Communication essentials: wellness

It’s hard to believe we have made it this far without talking about wellness. With offices opening back up and people wanting to return to work, this is definitely a topic that is popping up quite a bit.

Most of what I’m reading centers around the perks being offered to help ease the stress of work/life balance as well as how to return to the physical office. I featured one of these pieces in last week’s ‘ben thinking,’ mainly because it does such a nice job of reframing how companies should look at perks:

How COVID affected employee perks and what they will look like post pandemic.
Samantha Todd; Forbes. July 9, 2021

But as good as that article is … this is the one that led me to write about wellness today:

America’s workers are exhausted and burned out – and some employers are taking notice.
Soo Youn; The Washington Post. June 29, 2021

From a leadership perspective this comes back to – as it so often does – how are we leading by example?
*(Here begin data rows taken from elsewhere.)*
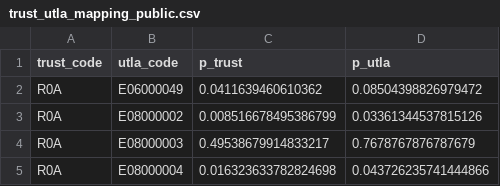
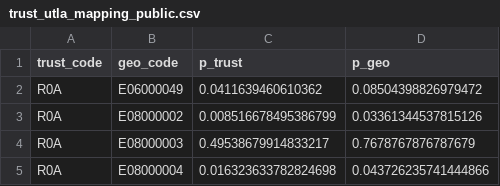
Before and after one commit to epiforecasts/covid19.nhs.data, a CSV file: data-raw/trust-ltla-mapping/trust_utla_mapping_public.csv, drawn as a sheet; only a part is shown.

```diff
--- a/data-raw/trust-ltla-mapping/trust_utla_mapping_public.csv
+++ b/data-raw/trust-ltla-mapping/trust_utla_mapping_public.csv
@@ -1,2 +1,2 @@
-trust_code,utla_code,p_trust,p_utla
+trust_code,geo_code,p_trust,p_geo
 R0A,E06000049,0.0411639460610362,0.08504398826979472
```
Also changed, not shown: data-raw/trust-ltla-mapping/trust_ltla_mapping_public.csv, 2 other files.
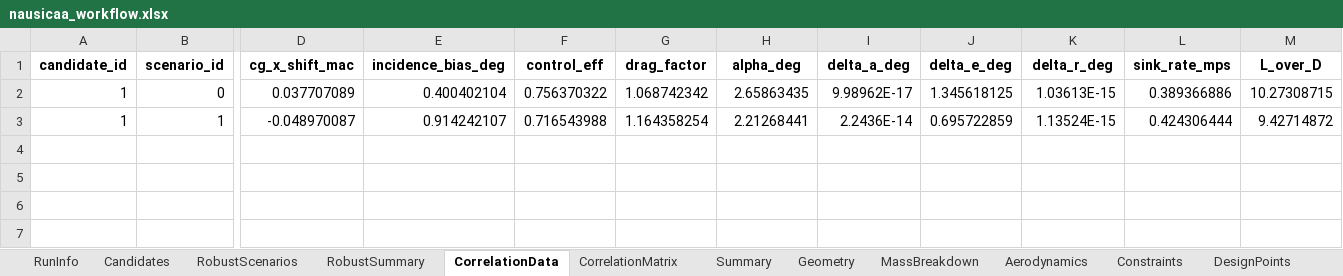
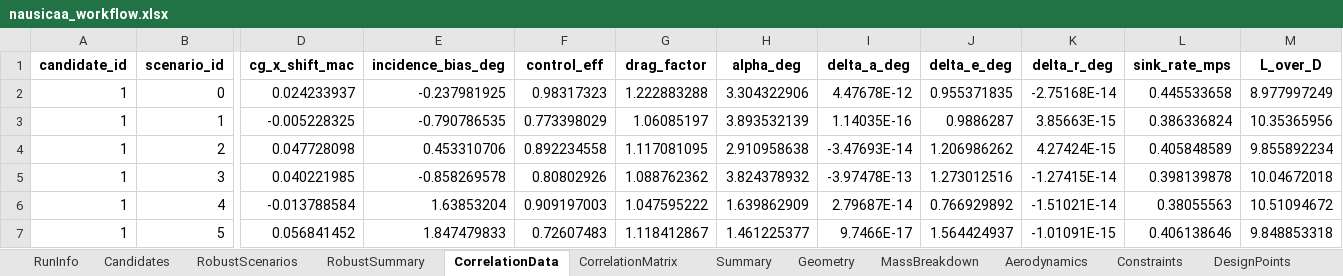
Before and after one commit to GH-X-ST/Nausicaa, an Excel workbook: 02_Glider_Design/C_results/nausicaa_workflow.xlsx, sheet CorrelationData, drawn as a sheet; only a part is shown, gaps mark what is left out; values as stored, in another font and other column widths than the file's, no borders; rows hold the shown columns only; the diff covers the shown part only; the diff names each change by its address in the sheet, - before the commit and + after, or states it on an @@ line.

```diff
--- a/02_Glider_Design/C_results/nausicaa_workflow.xlsx (sheet CorrelationData)
+++ b/02_Glider_Design/C_results/nausicaa_workflow.xlsx (sheet CorrelationData)
-D2 (cg_x_shift_mac): 0.037707089
+D2 (cg_x_shift_mac): 0.024233937
-E2 (incidence_bias_deg): 0.400402104
+E2 (incidence_bias_deg): -0.237981925
-F2 (control_eff): 0.756370322
+F2 (control_eff): 0.98317323
-G2 (drag_factor): 1.068742342
+G2 (drag_factor): 1.222883288
-H2 (alpha_deg): 2.65863435
+H2 (alpha_deg): 3.304322906
-I2 (delta_a_deg): 9.98962E-17
+I2 (delta_a_deg): 4.47678E-12
-J2 (delta_e_deg): 1.345618125
+J2 (delta_e_deg): 0.955371835
-K2 (delta_r_deg): 1.03613E-15
+K2 (delta_r_deg): -2.75168E-14
-L2 (sink_rate_mps): 0.389366886
+L2 (sink_rate_mps): 0.445533658
-M2 (L_over_D): 10.27308715
+M2 (L_over_D): 8.977997249
-D3 (cg_x_shift_mac): -0.048970087
+D3 (cg_x_shift_mac): -0.005228325
-E3 (incidence_bias_deg): 0.914242107
+E3 (incidence_bias_deg): -0.790786535
-F3 (control_eff): 0.716543988
+F3 (control_eff): 0.773398029
-G3 (drag_factor): 1.164358254
+G3 (drag_factor): 1.06085197
-H3 (alpha_deg): 2.21268441
+H3 (alpha_deg): 3.893532139
-I3 (delta_a_deg): 2.2436E-14
+I3 (delta_a_deg): 1.14035E-16
-J3 (delta_e_deg): 0.695722859
+J3 (delta_e_deg): 0.9886287
-K3 (delta_r_deg): 1.13524E-15
+K3 (delta_r_deg): 3.85663E-15
-L3 (sink_rate_mps): 0.424306444
+L3 (sink_rate_mps): 0.386336824
-M3 (L_over_D): 9.42714872
+M3 (L_over_D): 10.35365956
+row 4: 1 | 2 | 0.047728098 | 0.453310706 | 0.892234558 | 1.117081095 | 2.910958638 | -3.47693E-14 | 1.206986262 | 4.27424E-15 | 0.405848589 | 9.855892234
+row 5: 1 | 3 | 0.040221985 | -0.858269578 | 0.80802926 | 1.088762362 | 3.824378932 | -3.97478E-13 | 1.273012516 | -1.27415E-14 | 0.398139878 | 10.04672018
+row 6: 1 | 4 | -0.013788584 | 1.63853204 | 0.909197003 | 1.047595222 | 1.639862909 | 2.79687E-14 | 0.766929892 | -1.51021E-14 | 0.38055563 | 10.51094672
+row 7: 1 | 5 | 0.056841452 | 1.847479833 | 0.72607483 | 1.118412867 | 1.461225377 | 9.7466E-17 | 1.564424937 | -1.01091E-15 | 0.406138646 | 9.848853318
```
Also changed, not shown: 44 added rows and 10 edited cells elsewhere in this sheet, sheet RobustScenarios, sheet CorrelationMatrix, sheet Aerodynamics, sheet RobustSummary, sheet MassBreakdown, sheet Constraints, 5 more sheets, 02_Glider_Design/C_results/nausicaa_results.xlsx, 10 other files.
And what does that really mean?

As much as the articles have in common, they contrast on one point – resetting employee perks because that’s what employees want … v. companies making this the new way they will work. One is leaving it up to employees … one is telling employees this is how it is.

The latter is important because unless you put change into action, employees may not believe you really want them to take advantage of these kinds of perks and wellness programs. Here are three things to consider when choosing how you put wellness and mindfulness into action:

Transparency. Why are you putting these programs into place? Yes, there is an employee benefit – but what led to that? Explaining what you’ve learned and why you’re doing something may help an employee dealing with stress, burnout – or more – open up and accept what you’re offering.

Personalization. This isn’t a program that is there for employees. It’s a program that is there for the company. And you are part of that company. How are you taking advantage of these initiatives? See that first point again – maybe find a way to share, weekly or monthly what these programs are doing for you.

Invest. No, I’m not talking about the financial side of this. I’m talking about time, trust and listening. Your teams can’t see this as you’re offering a program because you have to … it is because you want to. You are invested in them – which means you need to not only encourage their participation but follow up and find out how they’re leveraging it (or why they’re not).

The biggest takeaway? Lead by example. Employees will have their eyes on you, seeing if you are participating – or judging. And as we’ve learned over the past year, they are looking to you to keep their best interests at heart.

Leadership has never been more challenging. Or more rewarding.